Football team attending film study in addition to their regular academic and sports requirements. Photo by Kieren Wilson

Football team attending film study in addition to their regular academic and sports requirements. Photo by Kieren Wilson

By Kieren Wilson

There is a lot of special attention given to student-athletes in today’s society, but is the extra attention more of a burden or an advantage? In my personal opinion I would say it is more of a burden then an advantage. The advantages of being a student-athlete here at Waldorf are very intangible and in most cases do not exist at all.

First I am going to start by listing all of the advantages. As a student-athlete at Waldorf I am getting my tuition paid for which relieves my mother of a big financial headache. I also get to use the weight room and other athletic facilities when I please. That however is as far as it goes. There is no Nike sponsor handing out free athletic gear, there is no gourmet chef preparing healthy choices for our meal plans, and we rarely, if ever, will travel out of state to play an opponent and if we do it will be by a bus not a plane. We do not have million dollar facilities or student-athlete dormitories.

At Waldorf what we do have is a curfew, 5:30 A.M. weight lifting, Sunday weight lifting, meetings, random drug tests, and mandatory study tables. As a student-athlete I am looked at funny when I walk around town because I look as if I “do not belong here.” As a student-athlete my every move is being watched and placed under a microscope much like a convict on parole. As a student-athlete I will be randomly taken from meetings and escorted and searched for a drug test. All of these requirements and limitations I am willing to go through to do the thing I love.

At a school like Waldorf being a student-athlete is not glamorous, in fact it’s very knitty gritty. I say this because most of the student-athletes here are taking out loans, working a part-time job, or applying for some sort of assisted living programs. We are not here because we are getting a huge amount of scholarship dollars or because we were promised some huge benefits. A school like Waldorf provides an outlet for student-athletes who had almost no other options to do what they love at a four year institution. There isn’t a packed stadium full of fans waiting on game day or an ESPN crew ready to cover the games. What we do have is pure love and passion for our sports. So no, there are not extra benefits to being a student-athlete here at Waldorf. In fact, there are more sacrifices than benefits, but as student-athletes we are willing to endure these sacrifices to continue doing what we love. The sacrifices we encounter bring a sense of pride to being a student-athlete and for our sacrifices we will be better off as people which is the biggest benefit of all.

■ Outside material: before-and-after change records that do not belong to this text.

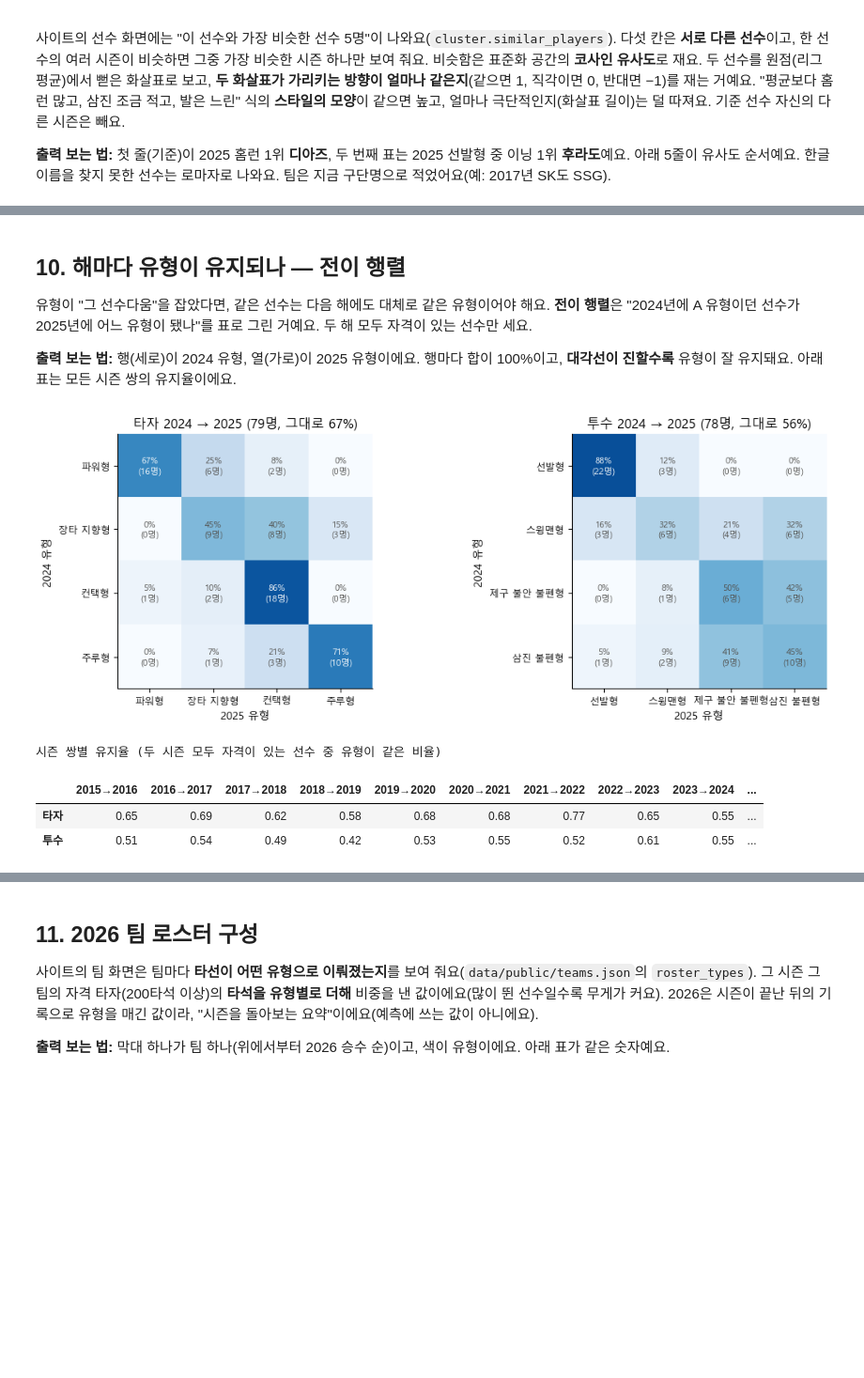
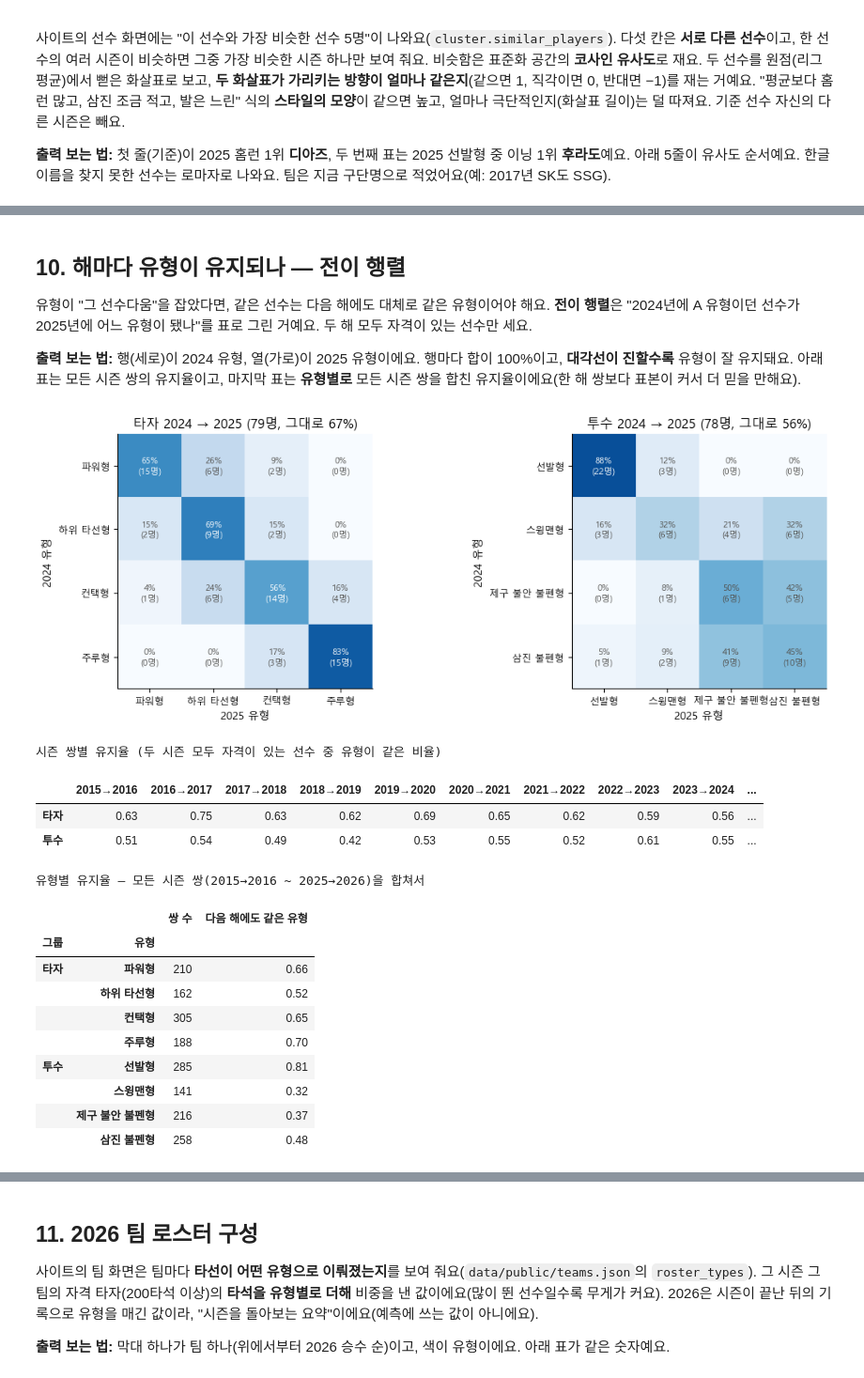
Before and after one commit to kimminseo2323-prog/2610_KBO_predict, a Jupyter notebook: notebooks/04_선수_유형_클러스터링.ipynb, the cells around one changed output, grey strips where cells are left out. Shown at 94% size. Drawn from its saved outputs; the diff is of its cells as text; code cells hidden in the pictures; blank space fills up the shorter version.

```diff
--- a/notebooks/04_선수_유형_클러스터링.ipynb
+++ b/notebooks/04_선수_유형_클러스터링.ipynb
@@ -336,6 +401,6 @@ K를 4·5·6·7로 모두 맞춰 보고 두 가지 점수를 더해서(`score`)
 # %%
 t = time.time()
-bundles = {g: cluster.fit_group(r, g) for g, r in (("batter", bat_r), ("pitcher", pit_r))}   # 표준화 → K=4..7 → 고르기
+bundles = {g: cluster.fit_group(r, g) for g, r in (("batter", bat_r), ("pitcher", pit_r))}   # 표준화 → K=2..7 점수 표(참고) → K=4로 맞춤
 print(f"fit_group 실행 시간(두 그룹): {time.time() - t:.1f}초")
 
 scale = pd.concat({GROUP_KO[g]: pd.DataFrame({"평균(μ)": b["scaler"].mean_, "표준편차(σ)": b["scaler"].scale_},
@@ -346,13 +411,16 @@ display(scale.round(4))
 fig, axes = plt.subplots(1, 2, figsize=(12, 3.8), sharey=True)
 for ax, (g, b) in zip(axes, bundles.items()):
     kt = pd.DataFrame(b["k_table"]).set_index("k")
-    print(f"{GROUP_KO[g]} K 후보 비교 (선택: K={b['k']})")
+    print(f"{GROUP_KO[g]} K별 점수 (참고용 — K 선택에는 쓰지 않아요, 쓰는 K = {b['k']}) · "
+          f"K가 커질 때마다 점수가 내려가나요?: {bool(np.all(np.diff(kt['score']) < 0))}")
     display(kt.round(4))
     ax.plot(kt.index, kt["score"], color=INK, marker="o", linewidth=2, label="score = 실루엣 + 유지율")
     ax.plot(kt.index, kt["retention"], color=BLUE, marker="o", label="유지율")
     ax.plot(kt.index, kt["silhouette"], color=ORANGE, marker="o", label="실루엣")
     ax.axvline(b["k"], color=GRAY, linestyle="--")
-    ax.set(title=f"{GROUP_KO[g]}: K={b['k']} 선택 (점선)", xlabel="유형 수 K", xticks=list(kt.index), ylim=(0, 0.9))
+    ax.set(title=f"{GROUP_KO[g]}: 점수는 K=2에서 가장 높고 계속 내려가요 (점선 = 정한 K={b['k']})", xlabel="유형 수 K",
+           xticks=list(kt.index), ylim=(0, 1.2))
+    ax.title.set_fontsize(10)
 fig.legend(*axes[0].get_legend_handles_labels(), ncol=3, fontsize=9, loc="lower center", frameon=False)
 plt.tight_layout(rect=(0, 0.08, 1, 1))
 plt.show()
@@ -394,0 +471,6 @@ fit_group 실행 시간(두 그룹): 0.9초
+# %%
+for g, r in (("batter", bat_r), ("pitcher", pit_r)):
+    for kk in (2, 3):
+        cen = cluster.fit_group(r, g, k=kk)["centers"].rename(columns=FEAT_KO)   # 같은 방법으로 K만 바꿔 맞춰 봐요
+        print(f"{GROUP_KO[g]} K = {kk}일 때의 유형 중심 (원래 단위)")
+        display(cen.round(3))
@@ -416,5 +528,13 @@ for g in GROUPS:
     prof["설명 (cluster_labels.yaml)"] = [LABELS[g][t]["blurb"] for t in prof.index]
     print(f"{GROUP_KO[g]} 유형 프로파일 — 중심을 원래 단위로 되돌린 값 (K={b['k']})")
     display(prof)
+    if g == "batter":   # 타자는 군집에 안 쓴 '읽기 쉬운' 숫자도 유형별 평균으로 함께 봐요 (yaml 설명의 숫자가 여기서 나와요)
+        fa = a[a["season"].isin(b["fit_seasons"])]
+        extra = fa.assign(avg=fa["h"] / fa["ab"], obp=(fa["h"] + fa["bb"] + fa["hbp"]) / fa["pa"]).groupby("type")[
+            ["hr_pct", "sb_rate", "avg", "obp", "babip", "pa"]].mean()
+        extra.columns = ["HR% (표시용)", "도루율 원값 (표시용)", "타율", "출루율", "BABIP", "평균 타석"]
+        extra.insert(0, "이름", [LABELS[g][t]["name"] for t in extra.index])
+        print("타자 유형별 평균 — 표시용 지표 (맞춤 시즌 자격 행, 출루율 = (안타 + 볼넷 + 사구) ÷ 타석)")
+        display(extra.round(3))
 # %% [output]
 타자 유형 프로파일 — 중심을 원래 단위로 되돌린 값 (K=4)
@@ -485,7 +668,7 @@ for g in GROUPS:
     pca = bundles[g]["pca"]
     load = pd.DataFrame(pca.components_.T, index=[FEAT_KO[f] for f in bundles[g]["features"]], columns=["x축(PC1)", "y축(PC2)"])
     print(f"{GROUP_KO[g]} PCA — 설명하는 분산 비율: x축 {pca.explained_variance_ratio_[0]:.1%}, y축 {pca.explained_variance_ratio_[1]:.1%} "
-          f"(합 {pca.explained_variance_ratio_.sum():.1%}). 각 지표가 축에 주는 무게:")
+          f"(합 {pca.explained_variance_ratio_.sum():.1%}) · 지도 일치율(map_agreement) {bundles[g]['map_agreement']:.1%}. 각 지표가 축에 주는 무게:")
     display(load.round(2))
 
 fig, axes = plt.subplots(1, 2, figsize=(13, 5.6))
@@ -674,39 +858,61 @@ for g, key in (("batter", (2025, int(hr_king["player_id"]))), ("pitcher", (2025,
 
 유형이 "그 선수다움"을 잡았다면, 같은 선수는 다음 해에도 대체로 같은 유형이어야 해요. **전이 행렬**은 "2024년에 A 유형이던 선수가 2025년에 어느 유형이 됐나"를 표로 그린 거예요. 두 해 모두 자격이 있는 선수만 세요.
 
-**출력 보는 법:** 행(세로)이 2024 유형, 열(가로)이 2025 유형이에요. 행마다 합이 100%이고, **대각선이 진할수록** 유형이 잘 유지돼요. 아래 표는 모든 시즌 쌍의 유지율이에요.
+**출력 보는 법:** 행(세로)이 2024 유형, 열(가로)이 2025 유형이에요. 행마다 합이 100%이고, **대각선이 진할수록** 유형이 잘 유지돼요. 아래 표는 모든 시즌 쌍의 유지율이고, 마지막 표는 **유형별로** 모든 시즌 쌍을 합친 유지율이에요(한 해 쌍보다 표본이 커서 더 믿을 만해요).
 # %%
 fig, axes = plt.subplots(1, 2, figsize=(12, 4.2))
 for ax, g in zip(axes, GROUPS):
     a = assigned[g]
     pair = a[a["season"] == 2024][["player_id", "type"]].merge(a[a["season"] == 2025][["player_id", "type"]],
                                                                 on="player_id", suffixes=("_2024", "_2025"))
     counts = pd.crosstab(pair["type_2024"], pair["type_2025"]).reindex(index=range(4), columns=range(4), fill_value=0)
     share = counts.div(counts.sum(axis=1), axis=0)
     ax.imshow(share.values, cmap="Blues", vmin=0, vmax=1)
     names = [LABELS[g][t]["name"] for t in range(4)]
     ax.set_xticks(range(4), names, fontsize=9)
     ax.set_yticks(range(4), names, fontsize=9)
     ax.grid(False)
     for i in range(4):
         for j in range(4):
             ax.text(j, i, f"{share.values[i, j]:.0%}\n({counts.values[i, j]}명)", ha="center", va="center", fontsize=8,
                     color="white" if share.values[i, j] > 0.5 else INK)
     ax.set(title=f"{GROUP_KO[g]} 2024 → 2025 ({len(pair)}명, 그대로 {np.mean(pair['type_2024'] == pair['type_2025']):.0%})",
            xlabel="2025 유형", ylabel="2024 유형")
 plt.tight_layout()
 plt.show()
 
 ret = pd.DataFrame({GROUP_KO[g]: {f"{s}→{s + 1}": cluster.retention(assigned[g][assigned[g]["season"].isin([s, s + 1])])
                                   for s in SEASONS[:-1]} for g in GROUPS})
 ret.loc["전체(2015~2026)"] = [cluster.retention(assigned[g]) for g in GROUPS]
 print("시즌 쌍별 유지율 (두 시즌 모두 자격이 있는 선수 중 유형이 같은 비율)")
 display(ret.T.round(2))
+
+stay = []
+for g in GROUPS:
+    cur = assigned[g][["season", "player_id", "type"]]
+    pairs = cur.merge(cur.assign(season=cur["season"] - 1), on=["season", "player_id"], suffixes=("", "_next"))   # 다음 시즌 행을 한 해 당겨 붙여요 (cluster.retention과 같은 방법)
+    for t in range(bundles[g]["k"]):
+        rows = pairs[pairs["type"] == t]
+        stay.append({"그룹": GROUP_KO[g], "유형": LABELS[g][t]["name"], "쌍 수": len(rows),
+                     "다음 해에도 같은 유형": (rows["type_next"] == t).mean()})
+print("유형별 유지율 — 모든 시즌 쌍(2015→2016 ~ 2025→2026)을 합쳐서")
+display(pd.DataFrame(stay).set_index(["그룹", "유형"]).round(2))
 # %% [output]
-[figure, old version]
+[figure, new version]
 시즌 쌍별 유지율 (두 시즌 모두 자격이 있는 선수 중 유형이 같은 비율)
 |  | 2015→2016 | 2016→2017 | 2017→2018 | 2018→2019 | 2019→2020 | 2020→2021 | 2021→2022 | 2022→2023 | 2023→2024 | ... |
-| 타자 | 0.65 | 0.69 | 0.62 | 0.58 | 0.68 | 0.68 | 0.77 | 0.65 | 0.55 | ... |
+| 타자 | 0.63 | 0.75 | 0.63 | 0.62 | 0.69 | 0.65 | 0.62 | 0.59 | 0.56 | ... |
 | 투수 | 0.51 | 0.54 | 0.49 | 0.42 | 0.53 | 0.55 | 0.52 | 0.61 | 0.55 | ... |
+유형별 유지율 — 모든 시즌 쌍(2015→2016 ~ 2025→2026)을 합쳐서
+|  |  | 쌍 수 | 다음 해에도 같은 유형 |
+| 그룹 | 유형 |  |  |
+| 타자 | 파워형 | 210 | 0.66 |
+|  | 하위 타선형 | 162 | 0.52 |
+|  | 컨택형 | 305 | 0.65 |
+|  | 주루형 | 188 | 0.70 |
+| 투수 | 선발형 | 285 | 0.81 |
+|  | 스윙맨형 | 141 | 0.32 |
+|  | 제구 불안 불펜형 | 216 | 0.37 |
+|  | 삼진 불펜형 | 258 | 0.48 |
 # %% [markdown]
 **해석:**
```
Also changed, not shown: parts of 47 cells of this notebook, 2 other files.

In retrospect, I guess one could say we do have benefits regular students do not. We learn hard work, discipline, sacrifice, perseverance, and unity. All tools that will make us better individuals to help us succeed after college. We do not have the freedom of spending our time the way we would like or taking road trips on the weekends, but I guess for this we are better off. These sacrifices are what make us student-athletes. “ If it wasn’t for Waldorf I don’t know where I would be right now or what I would be doing. Waldorf gave me a an opportunity to do what I love,” said Jeffery Heflin junior linebacker for the Waldorf football team. At Waldorf we sacrifice who we our now for what we will become later, in the hopes we will become people of high character and leadership.